(Dataset items)
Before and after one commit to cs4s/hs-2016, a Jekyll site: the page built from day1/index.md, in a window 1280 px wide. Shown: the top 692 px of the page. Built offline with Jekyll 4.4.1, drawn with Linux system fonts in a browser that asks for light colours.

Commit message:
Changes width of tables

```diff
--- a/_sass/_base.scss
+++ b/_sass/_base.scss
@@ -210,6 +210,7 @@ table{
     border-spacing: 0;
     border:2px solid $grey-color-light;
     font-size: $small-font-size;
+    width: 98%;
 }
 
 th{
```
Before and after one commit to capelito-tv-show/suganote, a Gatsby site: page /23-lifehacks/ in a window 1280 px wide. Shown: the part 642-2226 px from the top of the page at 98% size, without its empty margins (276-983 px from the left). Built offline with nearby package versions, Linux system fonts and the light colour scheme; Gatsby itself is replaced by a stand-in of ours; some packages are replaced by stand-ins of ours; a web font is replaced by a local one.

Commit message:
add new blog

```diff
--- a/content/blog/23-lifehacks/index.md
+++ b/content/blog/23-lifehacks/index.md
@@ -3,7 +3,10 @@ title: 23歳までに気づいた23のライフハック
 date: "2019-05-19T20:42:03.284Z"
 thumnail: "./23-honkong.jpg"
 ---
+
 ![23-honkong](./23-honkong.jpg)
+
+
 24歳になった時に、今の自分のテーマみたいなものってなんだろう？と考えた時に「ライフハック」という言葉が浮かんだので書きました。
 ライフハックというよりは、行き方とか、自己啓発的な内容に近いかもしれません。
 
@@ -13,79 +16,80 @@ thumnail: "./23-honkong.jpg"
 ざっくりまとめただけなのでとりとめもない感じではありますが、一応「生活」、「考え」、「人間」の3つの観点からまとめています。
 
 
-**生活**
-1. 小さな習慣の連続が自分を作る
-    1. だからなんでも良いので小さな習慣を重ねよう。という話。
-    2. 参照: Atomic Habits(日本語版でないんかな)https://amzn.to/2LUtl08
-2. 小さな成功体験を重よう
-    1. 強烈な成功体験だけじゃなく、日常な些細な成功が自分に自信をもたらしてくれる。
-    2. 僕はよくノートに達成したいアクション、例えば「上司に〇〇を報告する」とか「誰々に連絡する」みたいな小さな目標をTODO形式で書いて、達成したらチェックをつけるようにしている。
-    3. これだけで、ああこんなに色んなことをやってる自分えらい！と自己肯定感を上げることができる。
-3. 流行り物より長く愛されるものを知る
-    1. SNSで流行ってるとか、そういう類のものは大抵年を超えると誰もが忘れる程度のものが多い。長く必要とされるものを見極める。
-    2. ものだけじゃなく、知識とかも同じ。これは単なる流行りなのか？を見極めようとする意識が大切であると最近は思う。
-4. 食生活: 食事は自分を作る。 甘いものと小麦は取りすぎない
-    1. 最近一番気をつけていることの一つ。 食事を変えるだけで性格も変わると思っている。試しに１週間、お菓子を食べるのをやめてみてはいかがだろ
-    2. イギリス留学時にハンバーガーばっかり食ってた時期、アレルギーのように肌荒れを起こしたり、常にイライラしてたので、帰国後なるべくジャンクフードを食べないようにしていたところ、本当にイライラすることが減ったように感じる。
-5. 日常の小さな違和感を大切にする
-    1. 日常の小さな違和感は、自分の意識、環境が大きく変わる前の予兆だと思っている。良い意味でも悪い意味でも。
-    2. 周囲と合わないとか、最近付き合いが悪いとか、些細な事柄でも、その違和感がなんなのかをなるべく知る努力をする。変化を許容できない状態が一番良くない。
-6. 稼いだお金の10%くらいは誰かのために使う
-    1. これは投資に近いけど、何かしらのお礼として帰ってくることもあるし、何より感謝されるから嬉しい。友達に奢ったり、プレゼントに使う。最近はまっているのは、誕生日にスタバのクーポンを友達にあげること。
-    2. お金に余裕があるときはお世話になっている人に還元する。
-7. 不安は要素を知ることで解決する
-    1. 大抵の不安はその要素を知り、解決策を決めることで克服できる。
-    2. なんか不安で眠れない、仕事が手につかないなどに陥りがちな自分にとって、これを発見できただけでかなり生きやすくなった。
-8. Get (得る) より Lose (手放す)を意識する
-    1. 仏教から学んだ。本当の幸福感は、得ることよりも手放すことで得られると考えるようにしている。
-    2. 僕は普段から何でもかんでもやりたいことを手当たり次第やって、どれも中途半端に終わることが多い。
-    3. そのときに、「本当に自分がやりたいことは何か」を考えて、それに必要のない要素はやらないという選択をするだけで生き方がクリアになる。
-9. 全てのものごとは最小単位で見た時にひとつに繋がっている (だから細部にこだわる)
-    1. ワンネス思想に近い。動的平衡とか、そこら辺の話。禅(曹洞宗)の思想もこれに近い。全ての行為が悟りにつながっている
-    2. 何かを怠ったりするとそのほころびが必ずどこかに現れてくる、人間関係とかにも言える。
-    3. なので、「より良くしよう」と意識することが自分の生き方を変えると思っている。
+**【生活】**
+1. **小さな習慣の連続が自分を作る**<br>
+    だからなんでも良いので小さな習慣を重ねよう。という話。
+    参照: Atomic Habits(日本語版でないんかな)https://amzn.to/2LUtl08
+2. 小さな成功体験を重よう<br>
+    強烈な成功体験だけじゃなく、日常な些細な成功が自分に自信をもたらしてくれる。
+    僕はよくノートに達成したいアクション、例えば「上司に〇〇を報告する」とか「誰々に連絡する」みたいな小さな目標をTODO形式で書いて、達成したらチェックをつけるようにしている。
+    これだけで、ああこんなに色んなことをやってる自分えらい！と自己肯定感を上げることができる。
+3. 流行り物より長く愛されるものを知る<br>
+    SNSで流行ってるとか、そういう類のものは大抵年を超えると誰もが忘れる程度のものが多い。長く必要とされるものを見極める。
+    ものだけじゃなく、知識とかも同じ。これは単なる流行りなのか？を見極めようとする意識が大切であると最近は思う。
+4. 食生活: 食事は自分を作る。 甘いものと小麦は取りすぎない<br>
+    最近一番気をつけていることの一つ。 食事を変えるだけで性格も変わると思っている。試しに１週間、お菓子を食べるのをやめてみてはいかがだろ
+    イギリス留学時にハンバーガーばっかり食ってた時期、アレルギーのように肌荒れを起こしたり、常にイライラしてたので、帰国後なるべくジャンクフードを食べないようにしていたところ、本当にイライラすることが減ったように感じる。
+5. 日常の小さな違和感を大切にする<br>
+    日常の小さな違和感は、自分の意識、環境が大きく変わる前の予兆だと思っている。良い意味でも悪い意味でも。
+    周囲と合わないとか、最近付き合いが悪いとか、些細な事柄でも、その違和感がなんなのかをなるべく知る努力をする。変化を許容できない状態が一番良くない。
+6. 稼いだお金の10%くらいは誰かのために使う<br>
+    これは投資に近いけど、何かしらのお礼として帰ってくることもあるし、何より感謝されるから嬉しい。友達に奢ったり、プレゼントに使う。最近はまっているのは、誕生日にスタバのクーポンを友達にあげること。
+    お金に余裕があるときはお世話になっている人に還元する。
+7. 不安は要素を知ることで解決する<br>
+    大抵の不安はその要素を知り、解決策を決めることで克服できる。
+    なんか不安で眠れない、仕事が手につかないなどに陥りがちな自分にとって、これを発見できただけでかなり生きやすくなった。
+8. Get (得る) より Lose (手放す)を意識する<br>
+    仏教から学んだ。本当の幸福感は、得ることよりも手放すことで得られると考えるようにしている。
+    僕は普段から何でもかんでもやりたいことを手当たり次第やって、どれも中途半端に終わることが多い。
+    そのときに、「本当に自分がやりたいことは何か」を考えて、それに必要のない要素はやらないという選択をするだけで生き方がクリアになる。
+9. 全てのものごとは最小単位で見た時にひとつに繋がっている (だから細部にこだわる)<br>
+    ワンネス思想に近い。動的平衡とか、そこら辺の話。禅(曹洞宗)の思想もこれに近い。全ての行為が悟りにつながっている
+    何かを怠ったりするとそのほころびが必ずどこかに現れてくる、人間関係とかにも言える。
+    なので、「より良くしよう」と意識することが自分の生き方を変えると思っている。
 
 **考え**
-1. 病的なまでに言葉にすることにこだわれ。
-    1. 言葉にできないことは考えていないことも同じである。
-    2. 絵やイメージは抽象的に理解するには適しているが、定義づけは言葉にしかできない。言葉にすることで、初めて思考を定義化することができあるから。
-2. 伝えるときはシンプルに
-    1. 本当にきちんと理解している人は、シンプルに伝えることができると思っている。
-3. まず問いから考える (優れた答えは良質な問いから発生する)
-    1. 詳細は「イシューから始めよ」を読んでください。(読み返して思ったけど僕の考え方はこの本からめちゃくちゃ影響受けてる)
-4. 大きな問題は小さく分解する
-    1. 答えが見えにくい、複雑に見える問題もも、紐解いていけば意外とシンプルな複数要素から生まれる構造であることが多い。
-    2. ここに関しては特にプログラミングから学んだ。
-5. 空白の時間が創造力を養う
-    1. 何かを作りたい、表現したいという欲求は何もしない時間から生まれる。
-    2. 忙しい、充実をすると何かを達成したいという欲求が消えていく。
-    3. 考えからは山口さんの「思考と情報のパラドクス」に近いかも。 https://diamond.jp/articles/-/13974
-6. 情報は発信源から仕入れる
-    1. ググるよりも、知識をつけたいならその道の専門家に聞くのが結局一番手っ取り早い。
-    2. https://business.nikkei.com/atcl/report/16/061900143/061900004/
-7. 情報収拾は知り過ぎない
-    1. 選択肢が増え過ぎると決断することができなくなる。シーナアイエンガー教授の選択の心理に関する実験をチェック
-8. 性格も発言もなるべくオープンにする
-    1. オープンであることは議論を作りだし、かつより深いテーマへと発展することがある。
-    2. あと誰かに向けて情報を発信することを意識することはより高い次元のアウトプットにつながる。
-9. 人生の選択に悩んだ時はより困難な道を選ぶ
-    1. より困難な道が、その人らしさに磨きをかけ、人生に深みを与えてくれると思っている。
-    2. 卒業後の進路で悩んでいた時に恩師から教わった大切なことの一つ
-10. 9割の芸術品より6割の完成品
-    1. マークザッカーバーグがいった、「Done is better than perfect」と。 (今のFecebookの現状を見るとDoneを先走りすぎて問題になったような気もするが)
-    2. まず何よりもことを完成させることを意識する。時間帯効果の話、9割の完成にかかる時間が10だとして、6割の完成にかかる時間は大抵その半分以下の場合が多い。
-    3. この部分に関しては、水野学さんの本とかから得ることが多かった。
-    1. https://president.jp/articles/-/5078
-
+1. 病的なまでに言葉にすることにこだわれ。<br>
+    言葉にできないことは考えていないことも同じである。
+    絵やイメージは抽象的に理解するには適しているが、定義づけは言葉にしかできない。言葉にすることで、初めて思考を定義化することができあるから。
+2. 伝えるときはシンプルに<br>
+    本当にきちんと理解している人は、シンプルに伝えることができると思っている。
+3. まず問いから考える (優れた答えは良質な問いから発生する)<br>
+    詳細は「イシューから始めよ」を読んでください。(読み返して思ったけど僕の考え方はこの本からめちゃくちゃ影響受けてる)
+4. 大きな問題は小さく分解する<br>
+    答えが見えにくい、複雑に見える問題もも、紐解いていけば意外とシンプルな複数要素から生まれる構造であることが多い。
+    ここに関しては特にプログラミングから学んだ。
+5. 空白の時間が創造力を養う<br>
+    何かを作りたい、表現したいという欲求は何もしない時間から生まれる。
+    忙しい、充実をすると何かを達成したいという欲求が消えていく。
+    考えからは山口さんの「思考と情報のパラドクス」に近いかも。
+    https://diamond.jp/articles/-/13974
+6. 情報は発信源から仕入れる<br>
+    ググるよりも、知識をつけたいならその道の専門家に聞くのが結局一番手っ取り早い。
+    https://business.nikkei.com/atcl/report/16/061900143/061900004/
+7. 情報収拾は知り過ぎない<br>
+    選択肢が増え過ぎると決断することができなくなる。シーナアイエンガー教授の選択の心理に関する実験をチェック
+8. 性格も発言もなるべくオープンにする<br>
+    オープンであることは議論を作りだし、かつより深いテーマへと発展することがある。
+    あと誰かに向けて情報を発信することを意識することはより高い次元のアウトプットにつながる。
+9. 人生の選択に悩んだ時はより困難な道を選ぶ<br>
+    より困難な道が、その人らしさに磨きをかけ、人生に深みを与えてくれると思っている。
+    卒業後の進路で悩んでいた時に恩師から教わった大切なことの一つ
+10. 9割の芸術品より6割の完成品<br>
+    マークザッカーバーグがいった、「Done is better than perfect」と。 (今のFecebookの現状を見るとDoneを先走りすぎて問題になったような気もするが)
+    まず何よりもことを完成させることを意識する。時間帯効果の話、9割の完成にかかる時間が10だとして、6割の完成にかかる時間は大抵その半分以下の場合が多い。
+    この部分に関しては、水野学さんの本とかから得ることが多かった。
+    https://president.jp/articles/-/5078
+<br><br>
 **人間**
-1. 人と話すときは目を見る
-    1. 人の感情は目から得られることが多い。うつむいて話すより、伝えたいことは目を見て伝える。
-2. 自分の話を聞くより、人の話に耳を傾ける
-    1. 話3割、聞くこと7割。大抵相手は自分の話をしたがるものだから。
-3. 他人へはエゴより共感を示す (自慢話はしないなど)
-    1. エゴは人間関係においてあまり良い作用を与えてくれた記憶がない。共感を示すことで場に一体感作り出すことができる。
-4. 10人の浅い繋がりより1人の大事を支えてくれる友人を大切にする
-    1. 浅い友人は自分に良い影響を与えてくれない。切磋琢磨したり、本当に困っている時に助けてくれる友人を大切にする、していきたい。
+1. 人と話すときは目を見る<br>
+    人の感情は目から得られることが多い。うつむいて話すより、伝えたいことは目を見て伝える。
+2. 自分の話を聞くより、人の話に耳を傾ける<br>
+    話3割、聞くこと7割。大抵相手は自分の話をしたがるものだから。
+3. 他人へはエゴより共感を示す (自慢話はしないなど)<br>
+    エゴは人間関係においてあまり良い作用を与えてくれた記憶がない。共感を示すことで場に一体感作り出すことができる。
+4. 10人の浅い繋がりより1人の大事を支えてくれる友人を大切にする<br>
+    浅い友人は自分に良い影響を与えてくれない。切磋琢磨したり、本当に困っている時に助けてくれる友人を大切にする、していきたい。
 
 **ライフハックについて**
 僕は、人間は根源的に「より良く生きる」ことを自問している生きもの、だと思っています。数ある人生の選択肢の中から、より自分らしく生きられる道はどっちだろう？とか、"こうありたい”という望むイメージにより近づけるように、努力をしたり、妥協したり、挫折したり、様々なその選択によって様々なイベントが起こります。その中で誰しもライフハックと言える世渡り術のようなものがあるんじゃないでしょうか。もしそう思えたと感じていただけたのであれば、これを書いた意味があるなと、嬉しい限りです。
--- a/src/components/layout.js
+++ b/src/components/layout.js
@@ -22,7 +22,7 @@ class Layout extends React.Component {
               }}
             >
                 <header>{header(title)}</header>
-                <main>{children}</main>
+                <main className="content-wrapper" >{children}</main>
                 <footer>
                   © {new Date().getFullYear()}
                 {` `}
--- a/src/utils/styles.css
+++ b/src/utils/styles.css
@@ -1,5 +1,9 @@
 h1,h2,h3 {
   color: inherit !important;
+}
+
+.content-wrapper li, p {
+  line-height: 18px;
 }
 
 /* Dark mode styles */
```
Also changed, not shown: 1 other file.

PROBLEM DESCRIPTION: Take each line above that contains "blog" and copy it out.

ANSWER TO THE EXERCISE:
add new blog
--- a/content/blog/23-lifehacks/index.md
+++ b/content/blog/23-lifehacks/index.md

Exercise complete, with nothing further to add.